« Reply #17 on: May 04, 2018, 09:03:12 PM »
I want to hear more about stitching your own mattress back home

Why isn't it possible in USA?

The way it is done is you take an old beaten unshapely glob of a mattress made of cotton to these small retail stores/factories in your neighbourhood. They cut the outer layer open and remove the cotton. They segregate the good fibres and bad ones and about 70-80% of the mattress is still reusable even in a worn out mattress. They are able to do this rather easily since the cotton has laid out in the form of lattices(think of squares in a game of tic-tac-toe) with stitching. They remove the stitching and discard the bad lattices(basically the areas that have been heavily compressed like the ones in contact with your butt or hips). After adding the new cotton, they recompress the whole structure and then add stitching back to recreate the lattices. Finally, they add a mattress cover over this cotton.
This way mattress gets reused and no buys new ones.  They may add coconut or jute fibre to make it stiffer if you want a change in the firmness. Any bed bugs, dirt and grime if present is only in the outer layer and if you carefully remove it the cotton beneath is still safe.

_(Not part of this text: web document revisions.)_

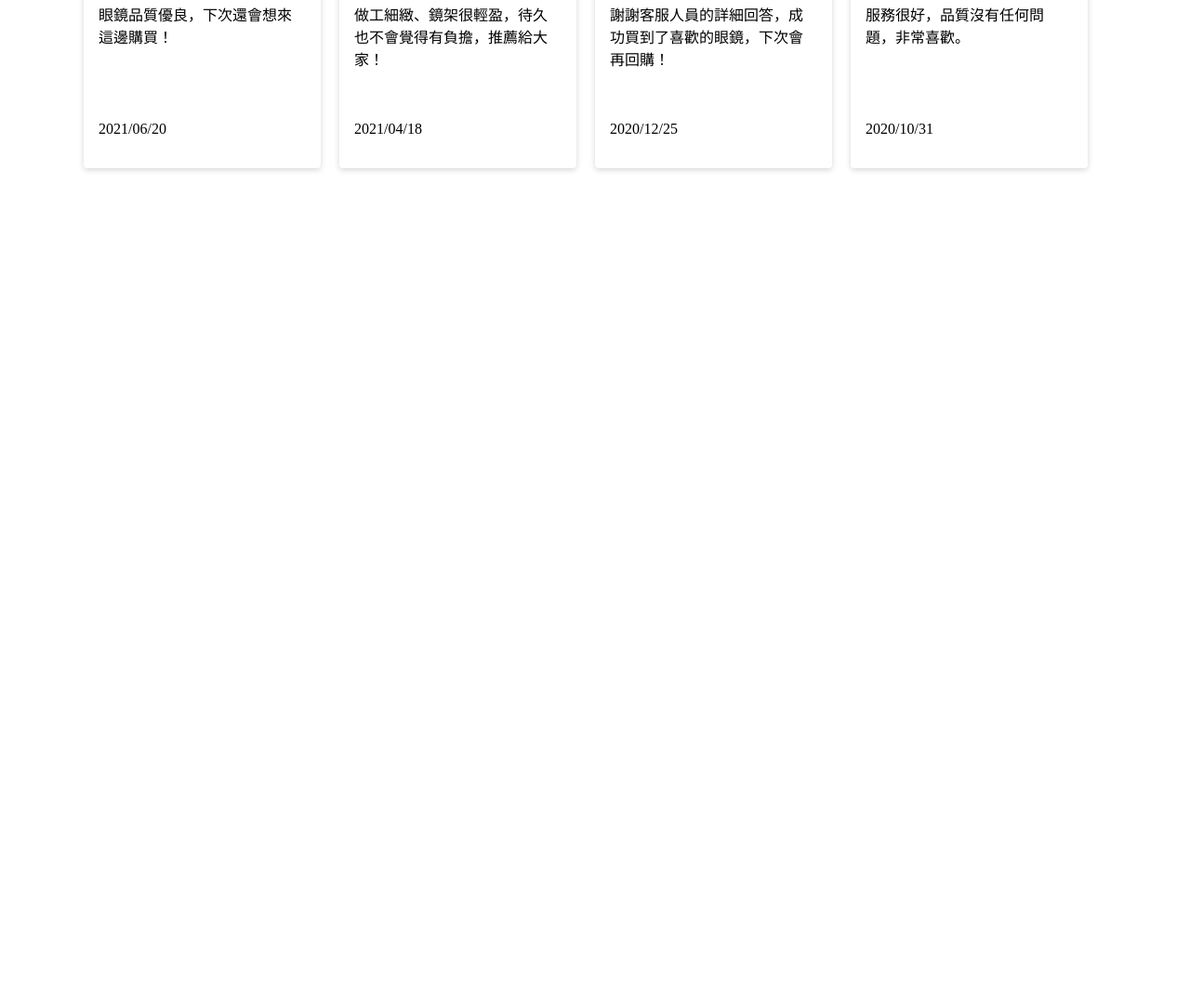
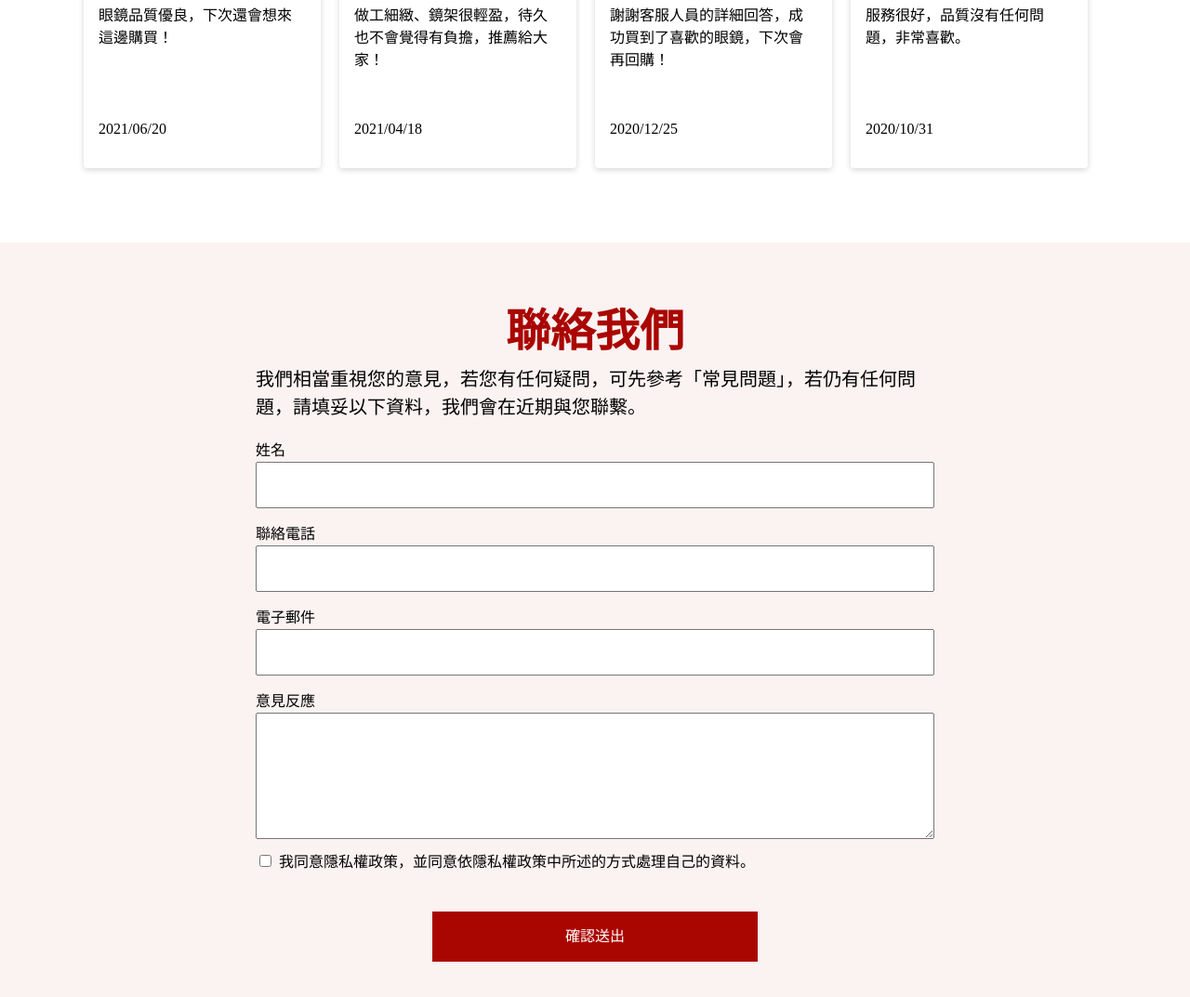
Before and after one commit to dahnote/work202107, a plain HTML site: page w3/index/home.html in a window 1280 px wide. Shown: the part 3627-4700 px from the top of the page at 93% size. Before the commit the page ends 3888 px from the top, so only its background shows below. Drawn offline with Linux system fonts and the light colour scheme.

Commit message:
聯絡我們

```diff
--- a/w3/index/home.html
+++ b/w3/index/home.html
@@ -116,6 +116,37 @@
             </ul>
         </div>
         <div class="contact">
+            <span class="titletext">聯絡我們</span>
+            <div class="contactlaout">
+                <p>我們相當重視您的意見，若您有任何疑問，可先參考「常見問題」，若仍有任何問題，請填妥以下資料，我們會在近期與您聯繫。</p>
+                <form action="">
+                    <ul class="contactform">
+                        <li>
+                            <p class="contactformlabel">姓名</p>
+                            <input class='contactforminput' type="text" name="name" value="">
+                        </li>
+                        <li>
+                            <p class="contactformlabel">聯絡電話</p>
+                            <input class='contactforminput' type="text" name="phone" value="">
+                        </li>
+                        <li>
+                            <p class="contactformlabel">電子郵件</p>
+                            <input class='contactforminput' type="email" name="name" value="">
+                        </li>
+                        <li>
+                            <p class="contactformlabel">意見反應</p>
+                            <textarea name="mytext" class='contactformtextarea'></textarea>
+                        </li>
+                        <li>
+                            <input type="checkbox" id="cbox1" value="first_checkbox">
+                            <span class="contactformlabel">我同意隱私權政策，並同意依隱私權政策中所述的方式處理自己的資料。</span>
+                        </li>
+                    </ul>
+                    <div class="center">
+                        <button class='btn' type="button">確認送出</button>
+                    </div>
+                </form>
+            </div>
 
         </div>
     </div>
--- a/w3/index/style.css
+++ b/w3/index/style.css
@@ -207,3 +207,48 @@
 .pb-52{
     padding-bottom: 52px;
 }
+
+.contact{
+    height: 894px;
+    display: flex;
+    flex-direction: column;
+    align-items: center;
+    background-color: #AA06010D;
+    padding-top: 60px;
+    padding-bottom: 80px;
+}
+.contactlaout{
+    width: 730px;
+    font-size: 20px;
+    line-height: 30px;
+}
+.contactform{
+    margin-top: 20px;
+    margin-bottom: 40px;
+}
+.contactformlabel{
+    font-size: 16px;
+    line-height: 24px;
+    margin-top: 16px;
+}
+.contactforminput{
+    width: 100%;
+    height: 50px;
+}
+.contactformtextarea{
+    width: 100%;
+    height: 136px;
+}
+.contact .center{
+    display: flex;
+    justify-content: center;
+}
+.center .btn{
+    font-size: 16px;
+    line-height: 24px;
+    background-color: #AA0601;
+    color: #FFFFFF;
+    width: 350px;
+    height: 54px;
+    border: 0px;
+}
```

I've slept for 5 years on a mattress whose cotton came from a bed my great-grandmother slept on. The cost of this whole thing is about 5$ and you do it once every 10 years or so.

You help out in the store by helping them cut the stitching, add the cover, etc.   

I feel it isn't possible in America because there are no small/independent businesses who will work with you and help you do it.
 

You are never going to find a bed that cheap/awesome here.